» **Work request**:
Tell how many lines in the data below hold the string "TestimonialSlider"; give nothing but the number.

##### Task data #####

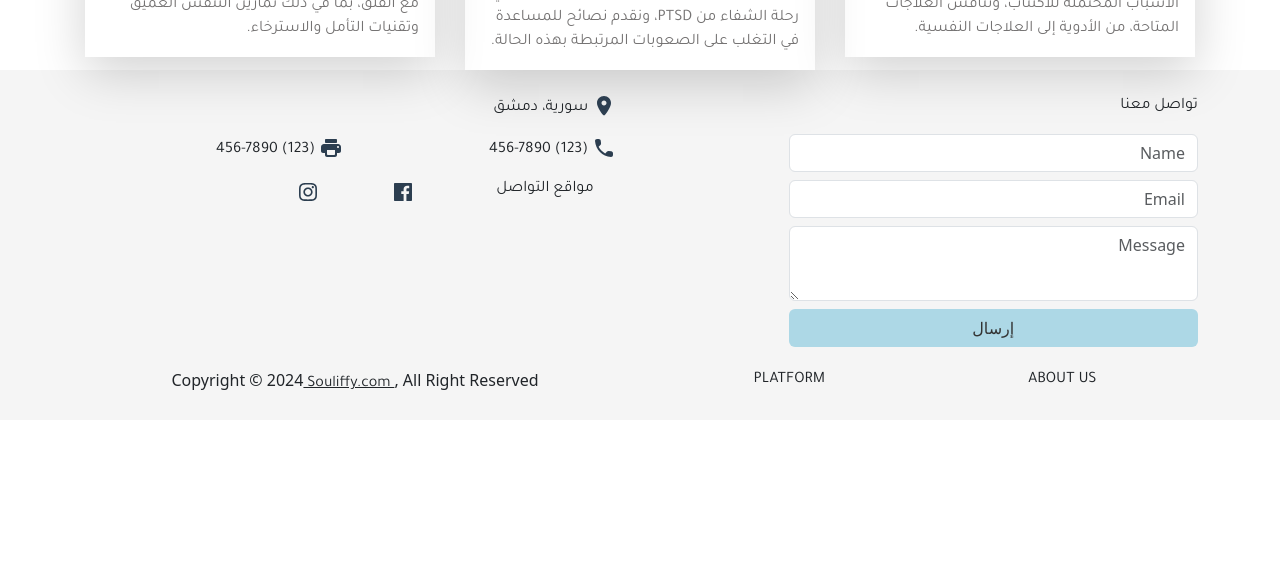
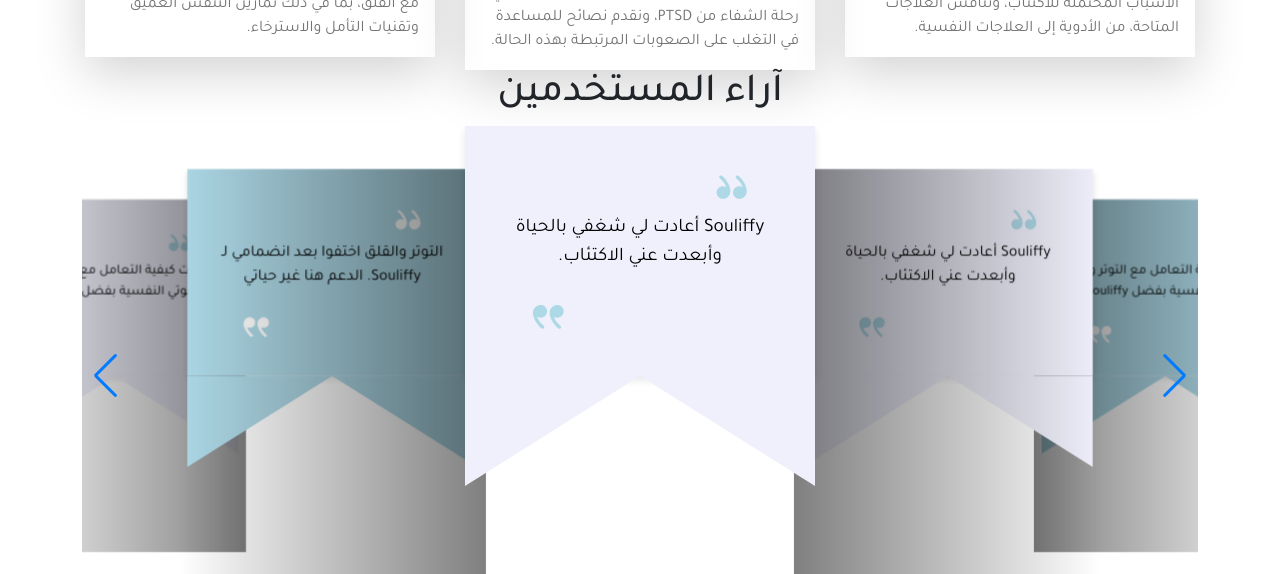
Before and after one commit to Siver29/souliffy, a React (Create React App) app: page /home in a window 1280 px wide. Shown: the part 2223-2797 px from the top of the page. Before the commit the page ends 2643 px from the top, so only its background shows below. Built offline with nearby package versions, Linux system fonts and the light colour scheme.

Commit message:
slider v.2

```diff
--- a/package.json
+++ b/package.json
@@ -16,6 +16,7 @@
     "react-scripts": "5.0.1",
     "react-slick": "^0.30.2",
     "slick-carousel": "^1.8.1",
+    "swiper": "^11.1.9",
     "web-vitals": "^2.1.4"
   },
   "scripts": {
--- a/src/Components/UserComponents/TestimonialsBox/TestimonialsBox.js
+++ b/src/Components/UserComponents/TestimonialsBox/TestimonialsBox.js
@@ -30,7 +30,7 @@
     };
 
     return (
-        <div className="quote-shape" style={{ backgroundColor: bgColor }}>
+        <div className="quote-shape mx-auto" style={{ backgroundColor: bgColor }}>
             <div style={triangleStyleBefore}></div>
             <div style={triangleStyleAfter}></div>
             <div className='container-fluid mt-3'>
--- a/src/Components/UserComponents/TestimonialsContainer/TestimonialSlider.css
+++ b/src/Components/UserComponents/TestimonialsContainer/TestimonialSlider.css
@@ -1,35 +1,11 @@
-.testimonial-slider {
-  height: 400px;
-  border-radius: 12px;
-  padding: 20px;
-  padding-bottom: 40px;
-  box-shadow: 0 8px 48px 2px hsla(10 6% 15% / .4);
-  display: flex;
-  align-items: flex-end;
-  justify-content: center;
-  position: relative;
-  overflow: hidden;
-  box-sizing: border-box;
+.swiper_container {
+  height: 500px; /* Adjust the height to your liking */
+}
+.swiper-slide:not(.swiper-slide-active) {
+  /* filter: grayscale(100%); */
+  opacity: 1;
 }
 
-.testimonial-slide {
-  position: absolute;
-  top: 0;
-  left: 0;
-  width: inherit;
-  height: inherit;
-  transform-origin: left 50%;
-  background: inherit;
-  z-index: var(--z);
-  transition: .3s ease-out;
+.swiper-slide:not(.swiper-slide-active) .testimonial-box {
+  background-color: var(--inactive-slide-color);
 }
-
-.testimonial-content {
-  position: absolute;
-  top: 70%;
-  left: 4%;
-  transform: translateY(-50%);
-  font-size: 2rem;
-  color: hsla(var(--h) var(--s) var(--l) / .8);
-  text-shadow: 0 2px 10px hsla(var(--h) var(--s) 10% / .3);
-}
--- a/src/Components/UserComponents/TestimonialsContainer/TestimonialSlider.js
+++ b/src/Components/UserComponents/TestimonialsContainer/TestimonialSlider.js
@@ -1,6 +1,13 @@
 import React from 'react';
 import './TestimonialSlider.css';
 import TestimonialsBox from '../TestimonialsBox/TestimonialsBox';
+import { Swiper, SwiperSlide } from 'swiper/react';
+import { EffectCoverflow, Pagination, Navigation } from 'swiper/modules';
+
+import 'swiper/css';
+import 'swiper/css/effect-coverflow';
+import 'swiper/css/pagination';
+import 'swiper/css/navigation';
 
 function TestimonialSlider() {
   const testimonials = [
@@ -10,17 +17,75 @@
   ];
 
   return (
-    <div className="testimonial-slider">
-      {testimonials.map((testimonial, index) => (
-        <div key={index} className="testimonial-slide">
-          <input type="radio" name="testimonial" id={`testimonial-${index}`} />
-          <label htmlFor={`testimonial-${index}`} style={{ '--hue': '32' }}></label>
-          <div className="testimonial-content" style={{ '--z': '4' }}>
-            <TestimonialsBox testimonial={testimonial} />
+<div className="container">
+      <h1 className="heading">آراء المستخدمين</h1>
+      <Swiper
+        effect={'coverflow'}
+        grabCursor={true}
+        centeredSlides={true}
+        loop={true}
+        // slidesPerView={3}
+        spaceBetween={0}
+        coverflowEffect={{
+          rotate: 0,
+          stretch: 0,
+          depth: 100,
+          modifier: 2.5,
+        }}
+        pagination={{ el: '.swiper-pagination', clickable: true }}
+        navigation={{
+          nextEl: '.swiper-button-next',
+          prevEl: '.swiper-button-prev',
+          clickable: true,
+        }}
+        modules={[EffectCoverflow, Pagination, Navigation]}
+        className="swiper_container"
+        breakpoints={{
+          320: {
+            slidesPerView: 1,
+          },
+          768: {
+            slidesPerView: 2,
+          },
+          1024: {
+            slidesPerView: 3,
+          },
+        }}
+      >
+        <SwiperSlide>
+          <TestimonialsBox testmonialText={testimonials[0]} bgColor="var(--secondary-bg-color)" triangleColor="var(--secondary-bg-color)" quote={"assets/svg/blue-quote-line.svg"}/>
+        </SwiperSlide>
+        <SwiperSlide>
+          <TestimonialsBox testmonialText={testimonials[1]} bgColor="var(--primary-blue-color)" triangleColor="var(--primary-blue-color)" quote={"assets/svg/quote-line.svg"}/>
+        </SwiperSlide>
+        <SwiperSlide>
+          <TestimonialsBox testmonialText={testimonials[2]} bgColor="var(--secondary-bg-color)" triangleColor="var(--secondary-bg-color)" quote={"assets/svg/blue-quote-line.svg"}/>
+        </SwiperSlide>
+        <SwiperSlide>
+          <TestimonialsBox testmonialText={testimonials[0]} bgColor="var(--primary-blue-color)" triangleColor="var(--primary-blue-color)" quote={"assets/svg/quote-line.svg"}/>
+        </SwiperSlide>
+        <SwiperSlide>
+          <TestimonialsBox testmonialText={testimonials[1]} bgColor="var(--secondary-bg-color)" triangleColor="var(--secondary-bg-color)" quote={"assets/svg/blue-quote-line.svg"}/>
+        </SwiperSlide>
+        <SwiperSlide>
+          <TestimonialsBox testmonialText={testimonials[2]} bgColor="var(--primary-blue-color)" triangleColor="var(--primary-blue-color)" quote={"assets/svg/quote-line.svg"}/>
+        </SwiperSlide>
+        <SwiperSlide>
+          <TestimonialsBox testmonialText={testimonials[0]} bgColor="var(--secondary-bg-color)" triangleColor="var(--secondary-bg-color)" quote={"assets/svg/blue-quote-line.svg"}/>
+        </SwiperSlide>
+
+        <div className="slider-controler">
+          <div className="swiper-button-prev slider-arrow">
+            <ion-icon name="arrow-back-outline"></ion-icon>
           </div>
+          <div className="swiper-button-next slider-arrow">
+            <ion-icon name="arrow-forward-outline"></ion-icon>
+          </div>
+          <div className="swiper-pagination"></div>
         </div>
-      ))}
+      </Swiper>
     </div>
+
   );
 }
 
--- a/src/Pages/UserPages/HomePage/HomePage.js
+++ b/src/Pages/UserPages/HomePage/HomePage.js
@@ -16,7 +16,7 @@
       {/* <Article/> */}
       <DoctorPage/>
       <ArticlePage/>
-      {/* <TestimonialSlider/> */}
+      <TestimonialSlider/>
     </div>
   )
 }
```
Also changed, not shown: 1 other file (tests, documents, lock files or other folders).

#####

» **Final answer**:
8